Airman From WWII Identified | Aero-News Network
Aero-News Network
RSS icon RSS feed
podcast icon MP3 podcast
Subscribe Aero-News e-mail Newsletter Subscribe

** Airborne 09.17.14 ** HD iPad-Friendly -- Airborne 09.17.14 **
** Airborne 09.15.14 ** HD iPad-Friendly -- Airborne 09.15.14 **
** Airborne 09.12.14 ** HD iPad-Friendly -- Airborne 09.12.14 **

Sat, Nov 12, 2011

Airman From WWII Identified

Crewman On An Aircraft Shot Down On A Bombing Run Over Yugoslavia

The Department of Defense POW/Missing Personnel Office (DPMO) said earlier this week that the remains of a U.S. serviceman from World War II have been identified and are being returned to the family for burial with full military honors.

Army Air Forces Staff Sgt. Meceslaus T. Miaskiewicz, 27, of Salem, MA, will be buried on November 12, in his hometown. On May 18, 1944, Miaskiewicz and ten other airmen departed Tortorella Air Field, Italy, on a mission to bomb the Ploesti Oil Refinery in Romania, when their B-17G aircraft was shot down over Yugoslavia – what is now Bosnia-Herzegovina. Three of the crew members were detained as Prisoners of War by German forces, and returned to the United States at the end of the war. The rest of the crew was presumed dead.

In 1947, the U.S. Army Graves Registration Service (AGRS) recovered the remains of what was believed to be the missing eight crew members, who had been buried by the villagers of Stubica, near the site of the crash. AGRS identified six of the airmen, and the other two, thought to be Miaskiewicz and one other, were buried as group remains in Farmingdale, N.Y.

In 2011, U.S. government officials were notified that an archeological team from the town of Ljubuski, had disinterred the remains of an American, whose grave had been tended by the villagers of Stubica for more than 65 years. The Armed Forces Regional Medical Examiner’s Office in Germany identified the remains as Miaskiewicz.

Among other forensic identification tools and circumstantial evidence, scientists from the Armed Forces Regional Medical Examiner’s Office for Europe used dental analysis and mitochondrial DNA — which matched that of Miaskiewicz’s sisters — in the identification of his sremains.

FMI: www.dtic.mil/dpmo

Advertisement

More News

Airborne 09.17.14: Boeing/SpaceX Win CCtCap, Flying Docs Endorse, Jetpack Bucks

Also: Chris Heintz, Lear 70/75 Certs, Beluga Birthday, Leap Frogs 9/11 Jump Cancelled, Lawyers Sue NTSB The Commercial Spaceflight Federation congratulates NASA and the winners of >[...]

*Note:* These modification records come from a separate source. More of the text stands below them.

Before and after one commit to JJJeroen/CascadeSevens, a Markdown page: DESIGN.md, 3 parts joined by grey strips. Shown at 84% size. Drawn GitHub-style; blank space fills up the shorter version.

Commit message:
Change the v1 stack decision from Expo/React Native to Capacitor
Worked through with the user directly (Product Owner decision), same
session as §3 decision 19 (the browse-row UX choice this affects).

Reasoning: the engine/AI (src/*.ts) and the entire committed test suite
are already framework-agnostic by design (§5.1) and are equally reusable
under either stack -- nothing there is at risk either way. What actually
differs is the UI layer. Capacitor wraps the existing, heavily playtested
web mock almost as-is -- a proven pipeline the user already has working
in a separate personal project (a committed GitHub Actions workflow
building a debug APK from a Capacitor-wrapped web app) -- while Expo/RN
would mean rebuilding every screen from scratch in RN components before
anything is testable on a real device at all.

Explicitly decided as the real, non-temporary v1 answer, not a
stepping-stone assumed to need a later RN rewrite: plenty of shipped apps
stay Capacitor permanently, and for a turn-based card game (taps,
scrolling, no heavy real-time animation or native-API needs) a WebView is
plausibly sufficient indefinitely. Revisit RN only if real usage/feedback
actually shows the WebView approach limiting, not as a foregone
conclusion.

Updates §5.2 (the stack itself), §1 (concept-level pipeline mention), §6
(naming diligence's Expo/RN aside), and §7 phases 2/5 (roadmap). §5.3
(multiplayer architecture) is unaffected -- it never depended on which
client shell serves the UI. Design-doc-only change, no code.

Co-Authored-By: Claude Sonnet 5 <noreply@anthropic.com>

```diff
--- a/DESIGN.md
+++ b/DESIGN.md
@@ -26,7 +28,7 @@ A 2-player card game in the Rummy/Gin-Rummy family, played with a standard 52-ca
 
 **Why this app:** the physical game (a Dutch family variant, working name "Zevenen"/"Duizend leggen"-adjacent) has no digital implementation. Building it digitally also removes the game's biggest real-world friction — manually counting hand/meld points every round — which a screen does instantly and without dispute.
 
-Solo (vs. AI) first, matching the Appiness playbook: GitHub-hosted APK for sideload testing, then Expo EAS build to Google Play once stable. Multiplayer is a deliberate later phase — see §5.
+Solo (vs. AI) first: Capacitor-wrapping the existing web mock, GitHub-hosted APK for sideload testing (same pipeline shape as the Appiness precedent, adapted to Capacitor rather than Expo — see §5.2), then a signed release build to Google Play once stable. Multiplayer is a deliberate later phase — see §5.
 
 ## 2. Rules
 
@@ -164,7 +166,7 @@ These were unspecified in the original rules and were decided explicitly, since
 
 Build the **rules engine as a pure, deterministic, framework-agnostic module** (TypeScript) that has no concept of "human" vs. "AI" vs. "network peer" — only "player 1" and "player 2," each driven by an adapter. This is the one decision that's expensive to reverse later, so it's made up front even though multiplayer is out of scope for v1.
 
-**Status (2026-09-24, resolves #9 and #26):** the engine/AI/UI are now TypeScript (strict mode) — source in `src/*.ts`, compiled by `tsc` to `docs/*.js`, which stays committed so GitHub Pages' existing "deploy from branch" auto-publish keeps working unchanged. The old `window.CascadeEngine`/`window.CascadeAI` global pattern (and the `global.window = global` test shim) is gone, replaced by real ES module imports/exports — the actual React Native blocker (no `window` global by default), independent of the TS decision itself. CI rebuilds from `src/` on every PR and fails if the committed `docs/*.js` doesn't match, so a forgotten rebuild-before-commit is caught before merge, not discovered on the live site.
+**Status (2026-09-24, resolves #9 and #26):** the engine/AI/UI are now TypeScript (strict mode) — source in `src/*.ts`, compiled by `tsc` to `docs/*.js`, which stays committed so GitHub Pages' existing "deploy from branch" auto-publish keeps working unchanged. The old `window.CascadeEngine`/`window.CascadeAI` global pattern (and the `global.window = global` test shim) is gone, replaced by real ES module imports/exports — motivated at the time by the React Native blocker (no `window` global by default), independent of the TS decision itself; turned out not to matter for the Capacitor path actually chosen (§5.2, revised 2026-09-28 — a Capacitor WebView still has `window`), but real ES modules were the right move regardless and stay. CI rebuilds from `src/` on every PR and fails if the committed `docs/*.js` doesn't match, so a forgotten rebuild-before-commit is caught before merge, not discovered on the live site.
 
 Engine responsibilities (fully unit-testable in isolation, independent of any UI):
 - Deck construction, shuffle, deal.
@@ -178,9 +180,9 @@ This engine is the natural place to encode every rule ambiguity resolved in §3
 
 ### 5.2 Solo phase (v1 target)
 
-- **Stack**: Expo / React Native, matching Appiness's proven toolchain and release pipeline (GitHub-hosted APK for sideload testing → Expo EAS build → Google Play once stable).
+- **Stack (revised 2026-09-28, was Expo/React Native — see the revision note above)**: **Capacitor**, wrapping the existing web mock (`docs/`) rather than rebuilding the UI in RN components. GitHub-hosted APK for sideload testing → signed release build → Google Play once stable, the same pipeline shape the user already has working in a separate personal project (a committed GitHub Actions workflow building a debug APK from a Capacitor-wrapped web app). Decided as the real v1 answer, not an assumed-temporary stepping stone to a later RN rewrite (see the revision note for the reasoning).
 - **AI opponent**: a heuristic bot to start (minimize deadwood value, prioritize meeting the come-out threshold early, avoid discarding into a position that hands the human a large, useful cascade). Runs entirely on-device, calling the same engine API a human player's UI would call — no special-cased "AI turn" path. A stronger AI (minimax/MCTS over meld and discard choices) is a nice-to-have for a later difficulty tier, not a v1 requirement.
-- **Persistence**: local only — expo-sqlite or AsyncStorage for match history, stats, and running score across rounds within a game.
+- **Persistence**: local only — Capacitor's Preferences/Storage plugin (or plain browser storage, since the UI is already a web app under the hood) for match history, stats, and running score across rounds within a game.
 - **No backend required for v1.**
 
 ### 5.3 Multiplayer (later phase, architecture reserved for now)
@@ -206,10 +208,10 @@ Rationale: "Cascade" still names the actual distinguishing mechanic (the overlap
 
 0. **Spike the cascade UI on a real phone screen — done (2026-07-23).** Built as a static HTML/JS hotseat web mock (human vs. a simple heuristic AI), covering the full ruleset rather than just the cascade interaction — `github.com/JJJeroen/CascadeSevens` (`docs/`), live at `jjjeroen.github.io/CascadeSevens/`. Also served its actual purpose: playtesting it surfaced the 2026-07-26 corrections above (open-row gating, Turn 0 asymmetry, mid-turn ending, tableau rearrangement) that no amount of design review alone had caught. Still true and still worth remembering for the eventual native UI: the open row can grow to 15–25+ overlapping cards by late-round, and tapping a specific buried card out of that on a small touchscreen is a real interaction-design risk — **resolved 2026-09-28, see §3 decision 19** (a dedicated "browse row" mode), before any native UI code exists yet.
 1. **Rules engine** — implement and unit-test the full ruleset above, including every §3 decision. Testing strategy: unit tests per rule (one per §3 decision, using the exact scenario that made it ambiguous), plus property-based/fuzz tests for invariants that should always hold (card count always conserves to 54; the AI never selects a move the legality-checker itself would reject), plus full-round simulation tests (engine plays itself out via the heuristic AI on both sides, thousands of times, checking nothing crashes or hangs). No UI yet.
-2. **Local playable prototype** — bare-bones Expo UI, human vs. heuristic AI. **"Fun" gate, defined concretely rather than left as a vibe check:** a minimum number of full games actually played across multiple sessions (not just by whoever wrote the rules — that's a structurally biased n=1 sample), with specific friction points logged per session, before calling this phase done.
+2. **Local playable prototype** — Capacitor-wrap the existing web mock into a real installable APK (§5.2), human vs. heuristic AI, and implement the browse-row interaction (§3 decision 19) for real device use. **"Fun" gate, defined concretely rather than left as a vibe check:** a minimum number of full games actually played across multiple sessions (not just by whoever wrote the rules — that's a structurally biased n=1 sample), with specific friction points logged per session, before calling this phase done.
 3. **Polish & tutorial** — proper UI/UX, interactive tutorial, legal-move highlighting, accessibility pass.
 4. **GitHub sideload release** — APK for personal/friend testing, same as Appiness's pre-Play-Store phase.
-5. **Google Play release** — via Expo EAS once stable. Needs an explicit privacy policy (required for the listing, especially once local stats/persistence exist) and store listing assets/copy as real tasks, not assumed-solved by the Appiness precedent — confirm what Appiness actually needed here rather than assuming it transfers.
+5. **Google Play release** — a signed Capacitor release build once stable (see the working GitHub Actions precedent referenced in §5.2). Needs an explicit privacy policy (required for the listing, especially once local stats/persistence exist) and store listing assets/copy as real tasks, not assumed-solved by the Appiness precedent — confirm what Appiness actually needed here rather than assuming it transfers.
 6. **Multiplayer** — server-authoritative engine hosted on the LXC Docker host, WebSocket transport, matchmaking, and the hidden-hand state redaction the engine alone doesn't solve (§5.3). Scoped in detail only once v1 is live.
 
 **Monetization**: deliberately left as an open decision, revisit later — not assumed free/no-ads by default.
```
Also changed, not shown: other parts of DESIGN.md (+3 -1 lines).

Aero-Analysis: The Choice Has Been Made

NASA Down-Selects Spacecraft For The “Commercial Crew” Program Just after 4:00 pm Eastern Time, NASA Administrator Charlie Bolden announced the agency’s choice of>[...]

Aero-TV: MGL’s Mighty Mite – The Tremendously Versatile Discovery Lite

Small But Feature-Packed, The Discovery Lite Impresses While at EAA AirVenture Oshkosh 2014, ANN’s News Editor, Tom Patton, checks in at the MGL exhibition to see how glass p>[...]

Latest Space Item Up For Auction Is A Viking Lander Engine

>[...]

Reno Results Questioned By Some Fans And Pilots

Committee Judge Ruled That Thom Richard Crossed The Showline, Was Disqualified Sunday, Sept. 14 concluded what was one of the most competitive National Championship Air Races in re>[...]

blog comments powered by Disqus



Advertisement

Advertisement

Podcasts

Advertisement

© 2007 - 2014 Web Development & Design by Pauli Systems, LC